The design took over the architect Rainer Gerhard Rümmler as with all Berlin subway new buildings at this time.[3] The result was a decorated with colorful floral motifs fired on ceramic tiles station, which, however, looks very dark by the barren lighting.

Used U7 track (light) and closed U5 track (right).

The station is designed with two platforms on top of each other, as a connection to Berlin Tegel Airport was provided by the extended U 5 line. For this purpose, the eastern platform edge would have been used on both levels. Today, the trains stop in the direction of Rudow at the upper platform and at the lower platform in the direction of Rathaus Spandau.

On 17 December 1997, the subway station received a elevator that connects both platforms with the front hall.

In one part of the station and the adjoining unused track tunnel the fire-brigade exercise facility of the Berlin subway is located. It was inaugurated on 14 July 2003. The facility is 350 meters long, including a 90-meter smoke chamber. This marks the U5 platforms and tracks totally unusable. The U5 extension was later cancelled and became a tram route.[4] In addition to the BVG-own staff firefighters, police, emergency physicians and Technisches Hilfswerk train in the emergency training center (Notfallübungscenter (NÜC)) the fire fighting and evacuation. An emergency exit can also be included in the exercises.[5]

Deutsche Bahn station[edit]

Regional train at plattform B in September 1992.

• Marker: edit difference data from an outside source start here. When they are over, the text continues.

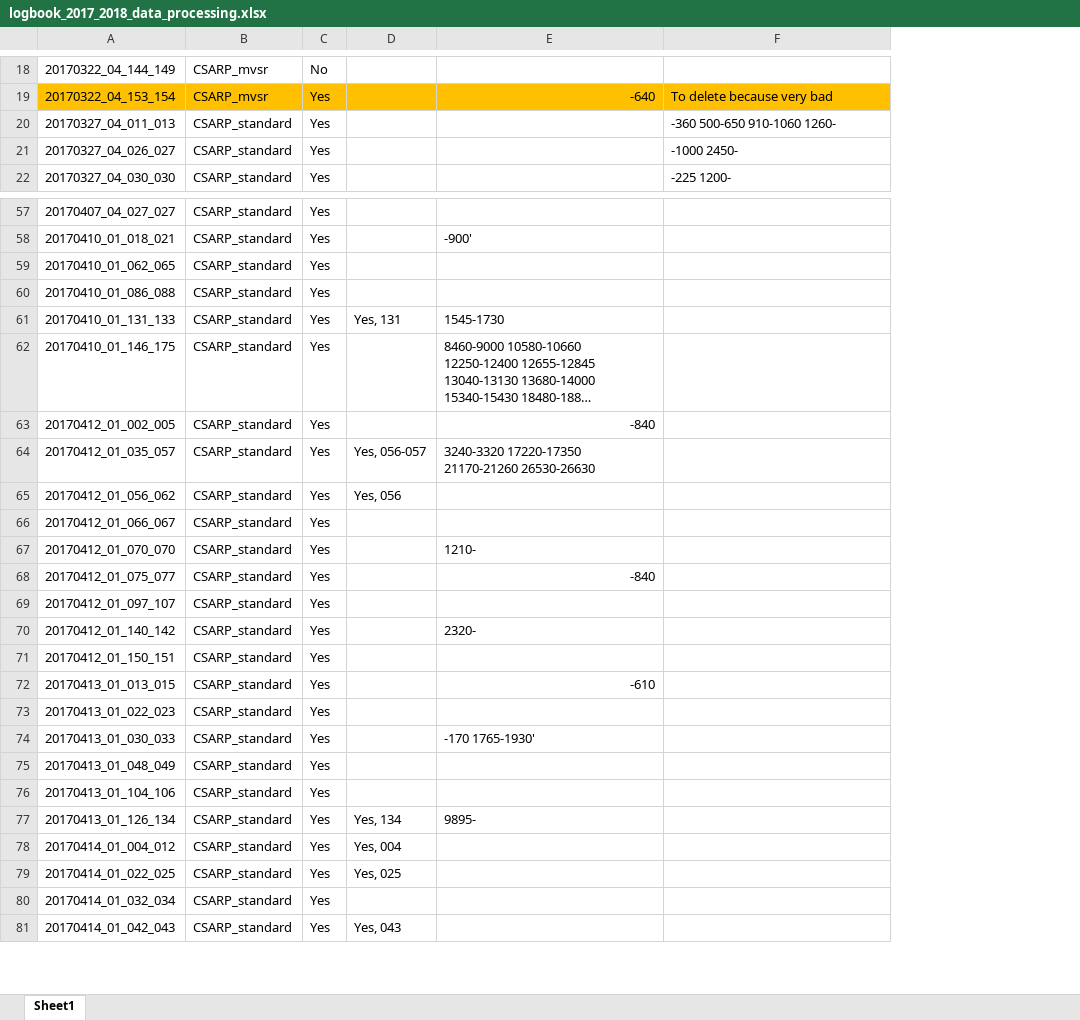
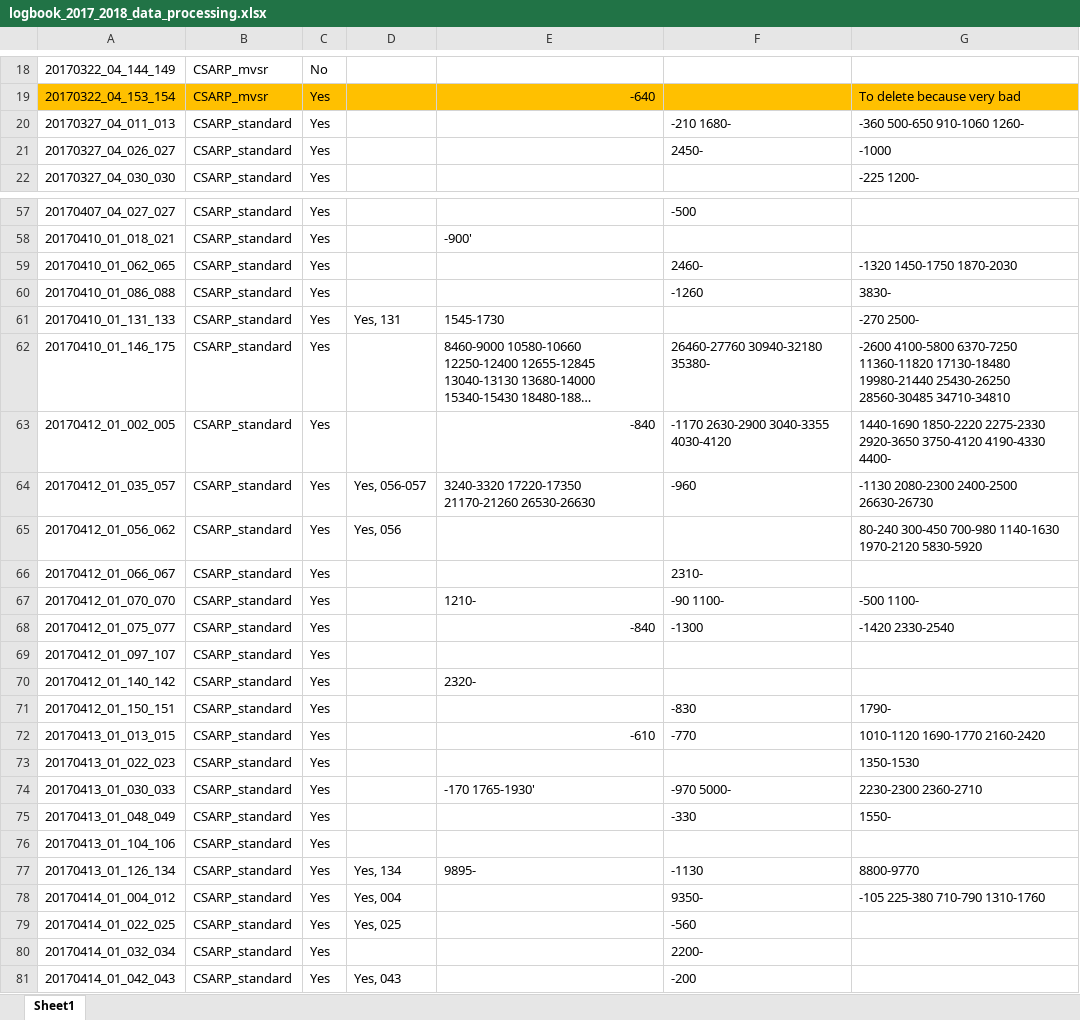
Before and after one commit to jullienn/changing_Greenland_iceslabs, an Excel workbook: intial_selection_20172018/logbook_2017_2018_data_processing.xlsx, sheet Sheet1, drawn as a sheet; only a part is shown, gaps mark what is left out; long unchanged cells end in …; values as stored, in another font and other column widths than the file's, no borders; addresses are those after the commit; the diff covers the shown part only; the diff names each change by its address in the sheet, - before the commit and + after, or states it on an @@ line.

```diff
--- a/intial_selection_20172018/logbook_2017_2018_data_processing.xlsx (sheet Sheet1)
+++ b/intial_selection_20172018/logbook_2017_2018_data_processing.xlsx (sheet Sheet1)
+column F, rows 20-21: -210 1680- | 2450-; rows 57-81: -500 |  | 2460- | -1260 |  | 26460-27760 30940-32180 35380- | -1170 2630-2900 3040-3355 4030-4120 | -960 |  | 2310- | -90 1100- | -1300 |  |  | -830 | -770 |  | -970 5000- | -330 |  | -1130 | 9350- | -560 | 2200- | -200
-G21: -1000 2450-
+G21: -1000
-G59: (empty)
+G59: -1320 1450-1750 1870-2030
-G60: (empty)
+G60: 3830-
-G61: (empty)
+G61: -270 2500-
-G62: (empty)
+G62: -2600 4100-5800 6370-7250 11360-11820 17130-18480 19980-21440 25430-26250 28560-30485 34710-34810
-G63: (empty)
+G63: 1440-1690 1850-2220 2275-2330 2920-3650 3750-4120 4190-4330 4400-
-G64: (empty)
+G64: -1130 2080-2300 2400-2500 26630-26730
-G65: (empty)
+G65: 80-240 300-450 700-980 1140-1630 1970-2120 5830-5920
-G67: (empty)
+G67: -500 1100-
-G68: (empty)
+G68: -1420 2330-2540
-G71: (empty)
+G71: 1790-
-G72: (empty)
+G72: 1010-1120 1690-1770 2160-2420
-G73: (empty)
+G73: 1350-1530
-G74: (empty)
+G74: 2230-2300 2360-2710
-G75: (empty)
+G75: 1550-
-G77: (empty)
+G77: 8800-9770
-G78: (empty)
+G78: -105 225-380 710-790 1310-1760
```
Also changed, not shown: 17 edited cells elsewhere in this sheet, 8 other files.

The part of the station for regional trains was opened on 28 May 2006 along with the new Berlin Hauptbahnhof, which also included a major reorganisation of the train services in and around Berlin. The station is served around half-hourly for most of the day by the Regional-Express line RE4, which runs between Rathenow and Jüterbog, and the RegionalBahn service RB10, from Nauen to Berlin Hbf.

Before the Ringbahn was reactivated in this area, its platform B was used in the early 1990s as a terminus for regional trains.

Train services[edit]

The station is serves by the following service(s):[6]

  • Regional services RE 4 Rathenow - Wustermark - Berlin - Ludwigsfelde - Jüterbog
  • Local services RB 10 Nauen – Falkensee – Berlin
  • Peak hour services RB 13 Wustermark – Berlin
  • Berlin S-Bahn services S 41 (Ring Clockwise) Jungfernheide - Gesundbrunnen - Ostkreuz - Treptower Park - Hermannstraße - Südkreuz - Innsbrucker Platz - Westkreuz - Westend - Jungfernheide
  • Berlin S-Bahn services S 42 (Ring Anti-clockwise) Jungfernheide - Westend - Westkreuz - Innsbrucker Platz - Südkreuz - Hermannstraße - Treptower Park - Ostkreuz - Gesundbrunnen - Jungfernheide
  • U-Bahn services U7 Spandau - Jungfernheide - Charlottenburg - Fehrberlliner Platz - Yorckstraße - Mehringdamm - Neukölln - Rudow

Other transport links[edit]

The station is also served by four bus lines during the day, two of which run continuously and one of which is an express service to Tegel Airport. There is also one night bus service.

References[edit]

  1. ^ a b "Stationspreisliste 2018" [Station price list 2018] (PDF) (in German). DB Station&Service. 5 October 2017. Retrieved 14 December 2017. 
  2. ^ Eisenbahnatlas Deutschland (German railway atlas) (2009/2010 ed.). Schweers + Wall. 2009. ISBN 978-3-89494-139-0. 
  3. ^ J. Meyer-Kronthaler, Berlins U-Bahnhöfe, Berlin: be.bra, 1996, p131
  4. ^ "Übungsanlage der Berliner U-Bahn" (in German). Berliner Verkehrsbetriebe. Archived from the original on 2013-01-13. Retrieved 2017-01-05. 
  5. ^ [bvg.de "Notfälle trainieren"] (in German), BVG plus (1): pp. 10 f., 2017, bvg.de. Retrieved 2017-01-05 , Format: PDF
  6. ^ Timetables for Berlin Jungfernheide station (in German)

External links[edit]

Media related to Bahnhof Berlin Jungfernheide at Wikimedia Commons

Coordinates: 52°31′48″N 13°17′56″E / 52.530°N 13.299°E / 52.530; 13.299